best medication for your kid and what's the right dosage. So it may take two to four weeks to figure
out if that's the right medication, which means if it's not, the doctor has to adjust the dosage
or adjust the medication altogether, which means another two to four weeks and titrating down
from the old one, getting on the new one, new side effects. It can be really frustrating and feel
like it's taking forever and it can sometimes. So with that in mind, as a therapist, and this
may be biased, but I see how it works, if someone is on psychotropic medication, they should
be in therapy because the medication is there to help balance things out so that person can do
the work to get on top of it. If your kid's dealing with depression, you know, and that medication
helps level him out enough where he can

actually start doing the work. He can start processing his feelings, identifying how he feels,
explore them, express them in a healthy way, get out of bed, you know, find the motivation to
exercise, to be creative, to get out and meet with friends. You know, those are things that will
help him get on top of that depression, hopefully. And eventually, possibly, your kid may be
able to wean off that medication if he's building the coping skills around that. If he's not,
he's going to be stuck on that medication. Some people may need medication for long periods
of time. Again, it depends on what your doctor prescribes to you, what your doctor feels is best,
and what your child's physical makeup is. None of this is easy. and I understand the concerns,
you know, does antidepressants, does it lead to suicide? I think that may be a very nuanced question
that needs a lot more research because there's a lot of variables. You know, how much drug use
does that kid have? How much support does that
kid feel he has? There's a lot of ways that can go. Putting it just on medication may be too narrow
of a focus. Again, talk to your doctor. If you're not satisfied with how your doctor is giving
you time to answer your questions, then get a second opinion. Again, this is not an easy thing
to do, but I encourage you to research it and find out. We want to make sure your kid is healthy
and strong before he does try something like suicide. I'm not saying this child will, because
I don't know enough about this case. But if your pediatrician is really pushing antidepressants,
if your pediatrician is honorable and is good at what they do, there may be something going on
behind that. So talk to a doctor, talk to a psychiatrist, get into therapy and get some of this
worked out. Anyways, that's our question for today. Thank you for your question. It's a really
tough one and I appreciate the tough ones. Keep them coming. If you have a question you'd like
me to answer, email us at tipsonteens at teentherapycenter

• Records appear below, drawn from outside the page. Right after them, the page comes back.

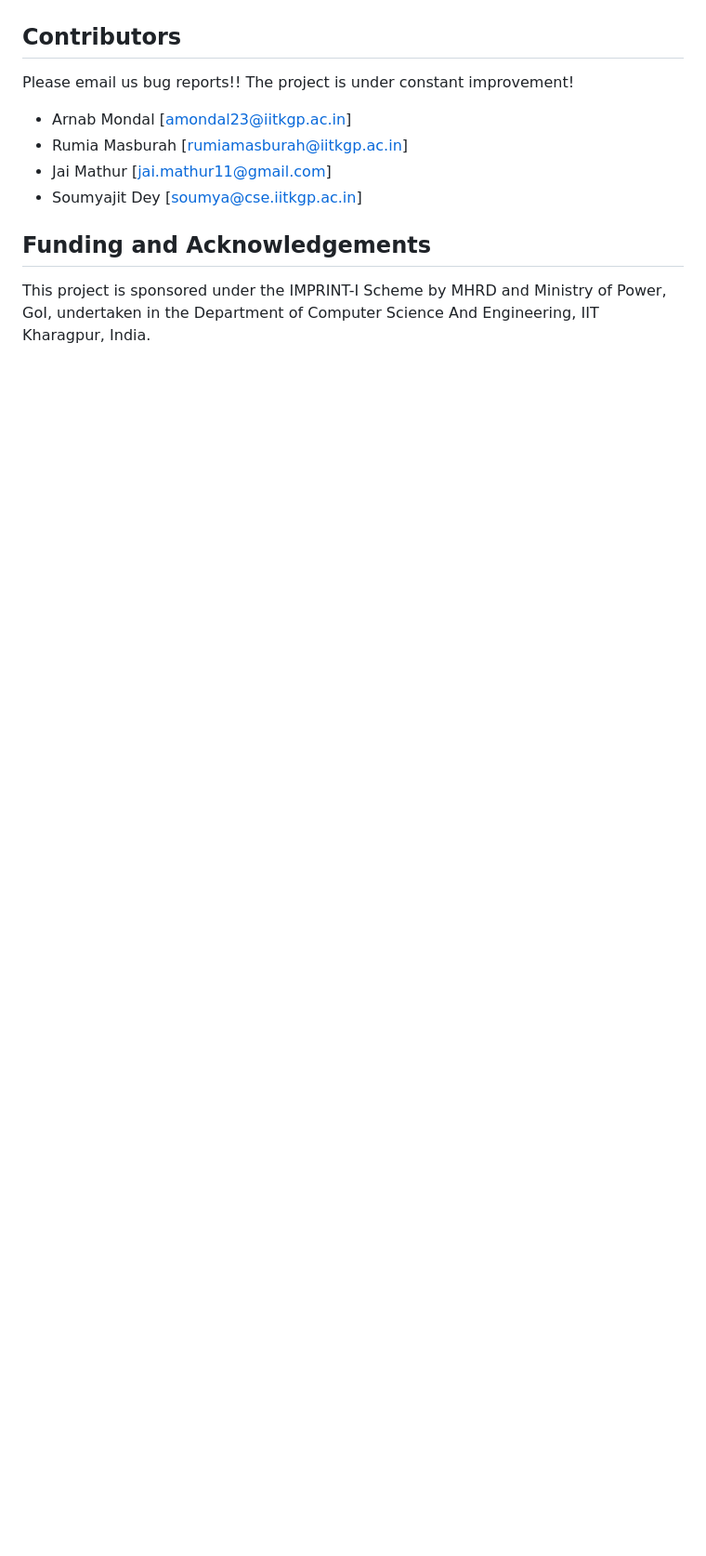
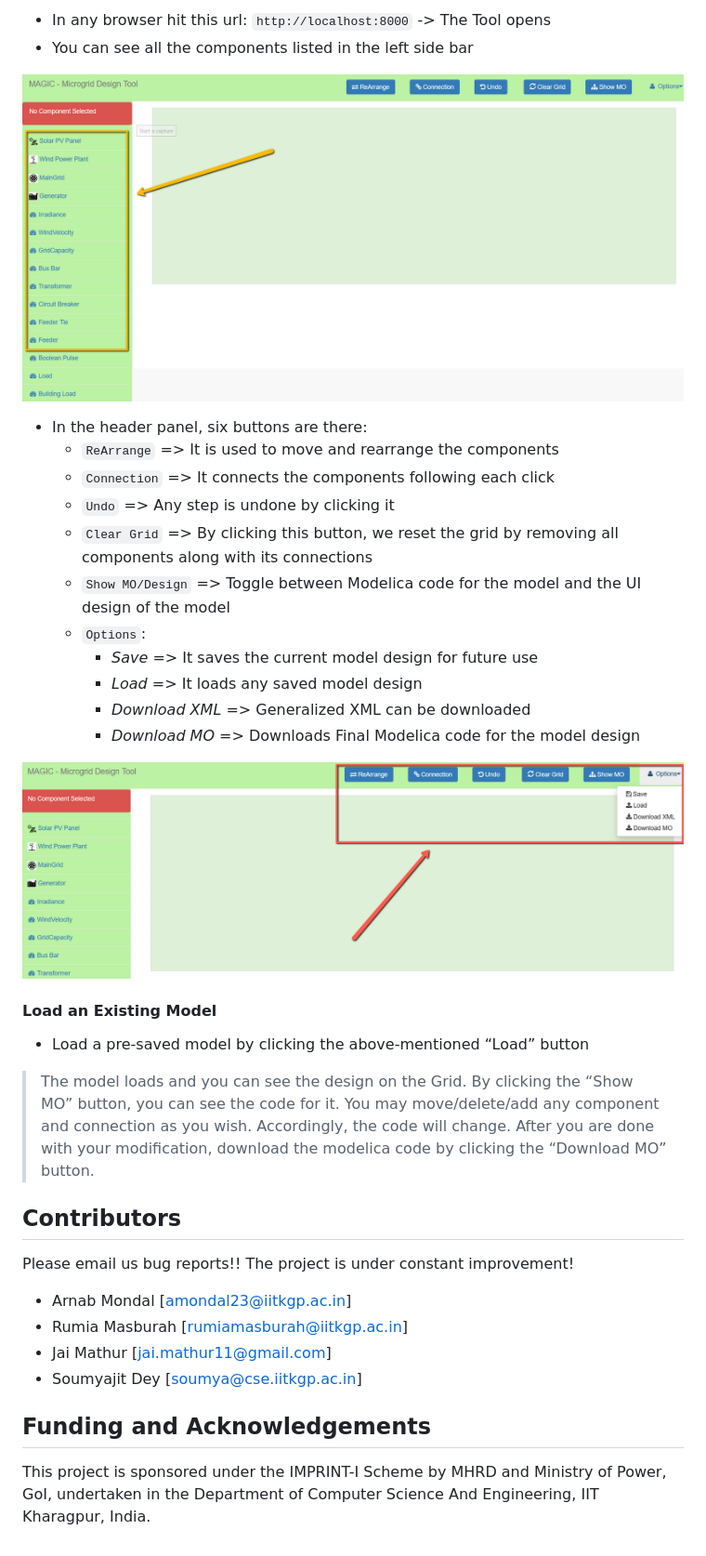
Before and after one commit to arnab-m/imprint-mgp, a Markdown page: README.md, the part around the change printed below. Shown: that part at 93% size. GitHub-like rendering; pictures changed too: img/magic_demo_1.png (added), img/magic_demo_2.png (added); blank space fills up the shorter version.

```diff
--- a/README.md
+++ b/README.md
@@ -49,3 +116,26 @@ apt-key fingerprint
+* In any browser hit this url: `http://localhost:8000` -> The Tool opens
+* You can see all the components listed in the left side bar
+
+![Magic_demo_1](/img/magic_demo_1.png)
+
+* In the header panel, six buttons are there:
+	* `ReArrange` => It is used to move and rearrange the components
+	* `Connection` => It connects the components following each click
+	* `Undo` => Any step is undone by clicking it
+	* `Clear Grid` => By clicking this button, we reset the grid by removing all components along with its connections
+	* `Show MO/Design` => Toggle between Modelica code for the model and the UI design of the model
+	* `Options`:
+		* _Save_ => It saves the current model design for future use
+		* _Load_ => It loads any saved model design
+		* _Download XML_ => Generalized XML can be downloaded
+		* _Download MO_ => Downloads Final Modelica code for the model design
+
+![Magic_demo_2](/img/magic_demo_2.png)
+
+#### Load an Existing Model
+
+* Load a pre-saved model by clicking the above-mentioned “Load” button
+>The model loads and you can see the design on the Grid. By clicking the “Show MO” button, you can see the code for it. You may move/delete/add any component and connection as you wish. Accordingly, the code will change. After you are done with your modification, download the modelica code by clicking the “Download MO” button.
 
 Contributors
 -------------------
```
Also changed, not shown: other parts of README.md (+67 -0 lines).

.com and I'll answer it next Wednesday at 12 o 'clock right here on Facebook. Talk to you then.
Bye bye.

There is a lot of debate regarding medication, especially when it comes to children and teens. This week’s #TipsOnTeens question comes from a parent worried about anti-depressents. What do you think? Here’s the question:

“My son’s pediatrician has been pushing the idea of anti-depressents lately. I’m skeptical because I’ve heard horror stories from other parents. Isn’t there a pretty big risk of suicide while using anti-depressents? Is there a specific one that is safer than others? I don’t want to put my son in any danger.”

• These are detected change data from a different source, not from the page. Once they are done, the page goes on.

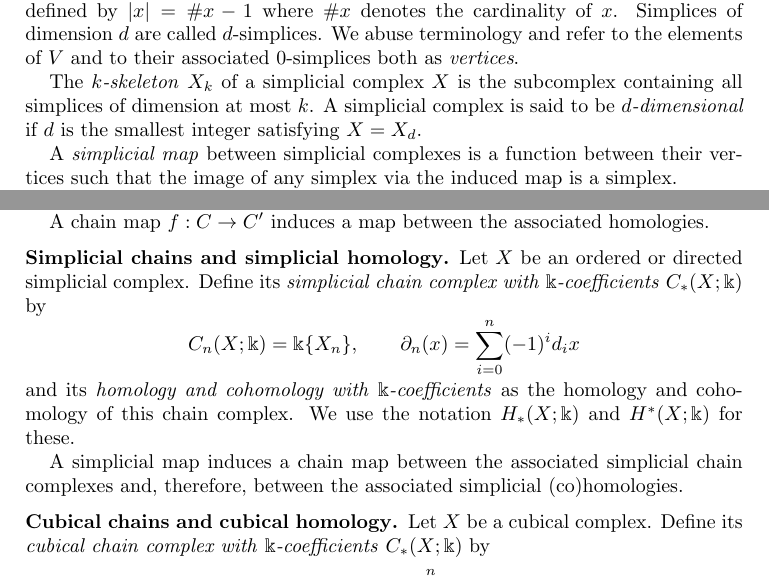
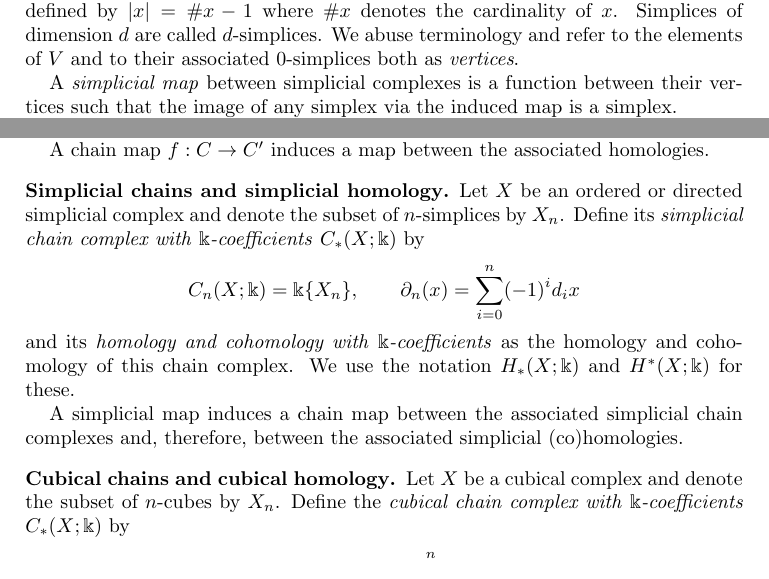
Before and after one commit to giotto-ai/giotto-tda, a LaTeX paper (doc/theory/glossary.tex): two parts of pages 2 and 3 of 9, joined at a grey line, cut so that both start at the same text. Compiled offline with pdfLaTeX.

Commit message:
Remove concept k-skeleton
Signed-off-by: ammedmar <ammedmar@gmail.com>

```diff
--- a/doc/theory/glossary.tex
+++ b/doc/theory/glossary.tex
@@ -84,8 +84,6 @@ pdfpagelabels]{hyperref}
 	We abuse notation and denote the pair $(V, X)$ simply by $X$.
 
 	The elements of $X$ are called \textit{simplices} and the \textit{dimension} of a simplex $x$ is defined by $|x| = \# x - 1$ where $\# x$ denotes the cardinality of $x$. Simplices of dimension $d$ are called $d$-simplices. We abuse terminology and refer to the elements of $V$ and to their associated $0$-simplices both as \textit{vertices}.
-
-	The $k$\textit{-skeleton} $X_k$ of a simplicial complex $X$ is the subcomplex containing all simplices of dimension at most $k$. A simplicial complex is said to be $d$\textit{-dimensional} if $d$ is the smallest integer satisfying $X = X_d$.
 
 	A \textit{simplicial map} between simplicial complexes is a function between their vertices such that the image of any simplex via the induced map is a simplex.
 
@@ -145,7 +143,7 @@ pdfpagelabels]{hyperref}
 
 	\subsection*{Simplicial chains and simplicial homology} \label{simplicial_chains_and_simplicial_homology}
 
-	Let $X$ be an ordered or directed simplicial complex. Define its \textit{simplicial chain complex with} $\Bbbk$\textit{-coefficients} $C_*(X; \Bbbk)$ by
+	Let $X$ be an ordered or directed simplicial complex and denote the subset of $n$-simplices by $X_n$. Define its \textit{simplicial chain complex with} $\Bbbk$\textit{-coefficients} $C_*(X; \Bbbk)$ by
 	\begin{equation*}
 	C_n(X; \Bbbk) = \Bbbk\{X_n\}, \qquad \partial_n(x) = \sum_{i=0}^{n} (-1)^i d_ix
 	\end{equation*}
@@ -161,7 +159,7 @@ pdfpagelabels]{hyperref}
 
 	\subsection*{Cubical chains and cubical homology} \label{cubical_chains_and_cubical_homology}
 
-	Let $X$ be a cubical complex. Define its \textit{cubical chain complex with} $\Bbbk$\textit{-coefficients} $C_*(X; \Bbbk)$ by
+	Let $X$ be a cubical complex and denote the subset of $n$-cubes by $X_n$. Define the \textit{cubical chain complex with} $\Bbbk$\textit{-coefficients} $C_*(X; \Bbbk)$ by
 	\begin{equation*}
 	C_n(X; \Bbbk) = \Bbbk\{X_n\}, \qquad \partial_n x = \sum_{i = 1}^{n} (-1)^{i-1}(d^+_i x - d^-_i x)
 	\end{equation*}
```
Also changed, not shown: doc/theory/glossary.tex (2 more changed lines).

Tips On Teens is a vlog that our Clinical Director, Kent Toussaint, hosts every Wednesday at 12:00pm on Facebook Live.  He will be answering parenting questions submitted to us by you to our email at TipsOnTeens@TeenTherapyCenter.com.  Send us any questions you might have about parenting kids and teens and Kent will be answering them every week!

Head on over to our Facebook page every Wednesday at 12:00pm to watch LIVE!  Check out our page here – https://www.facebook.com/TeenTherapyCenter/

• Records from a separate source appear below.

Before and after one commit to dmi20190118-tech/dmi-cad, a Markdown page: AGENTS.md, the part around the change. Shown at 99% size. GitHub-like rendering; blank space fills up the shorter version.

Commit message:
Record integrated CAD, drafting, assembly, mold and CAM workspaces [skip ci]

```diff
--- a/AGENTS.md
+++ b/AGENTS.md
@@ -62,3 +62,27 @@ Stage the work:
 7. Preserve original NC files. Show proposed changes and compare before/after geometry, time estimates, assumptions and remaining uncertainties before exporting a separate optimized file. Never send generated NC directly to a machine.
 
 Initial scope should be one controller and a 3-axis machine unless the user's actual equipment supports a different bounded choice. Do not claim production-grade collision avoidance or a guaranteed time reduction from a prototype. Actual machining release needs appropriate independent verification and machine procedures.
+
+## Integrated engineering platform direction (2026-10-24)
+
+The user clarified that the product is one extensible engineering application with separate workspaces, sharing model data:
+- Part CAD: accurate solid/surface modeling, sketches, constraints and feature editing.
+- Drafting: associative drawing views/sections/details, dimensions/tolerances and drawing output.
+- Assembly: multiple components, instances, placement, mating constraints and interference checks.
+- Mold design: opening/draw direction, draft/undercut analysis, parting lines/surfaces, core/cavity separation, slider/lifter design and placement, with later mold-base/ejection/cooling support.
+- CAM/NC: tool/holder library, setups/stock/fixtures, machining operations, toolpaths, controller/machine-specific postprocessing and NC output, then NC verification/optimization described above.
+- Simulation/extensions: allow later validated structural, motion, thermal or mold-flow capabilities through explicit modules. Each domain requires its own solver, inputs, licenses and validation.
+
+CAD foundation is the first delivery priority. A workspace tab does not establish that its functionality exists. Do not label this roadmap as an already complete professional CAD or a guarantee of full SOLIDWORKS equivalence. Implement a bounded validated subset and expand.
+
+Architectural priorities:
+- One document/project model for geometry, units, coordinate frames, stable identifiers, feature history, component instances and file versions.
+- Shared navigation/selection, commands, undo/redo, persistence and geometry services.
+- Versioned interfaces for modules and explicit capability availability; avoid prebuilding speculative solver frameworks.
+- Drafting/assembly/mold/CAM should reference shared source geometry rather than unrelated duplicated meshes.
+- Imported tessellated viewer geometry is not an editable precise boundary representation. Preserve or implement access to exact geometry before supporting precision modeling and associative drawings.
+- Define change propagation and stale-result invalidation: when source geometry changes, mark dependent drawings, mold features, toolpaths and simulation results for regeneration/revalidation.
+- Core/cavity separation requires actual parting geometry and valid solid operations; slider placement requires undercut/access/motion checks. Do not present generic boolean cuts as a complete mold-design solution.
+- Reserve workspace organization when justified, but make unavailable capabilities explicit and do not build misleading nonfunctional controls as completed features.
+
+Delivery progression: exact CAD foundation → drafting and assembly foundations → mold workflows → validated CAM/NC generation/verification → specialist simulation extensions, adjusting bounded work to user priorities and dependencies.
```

If you have more questions or would like more information, please contact our Clinical Director, Kent Toussaint at 818.697.8555.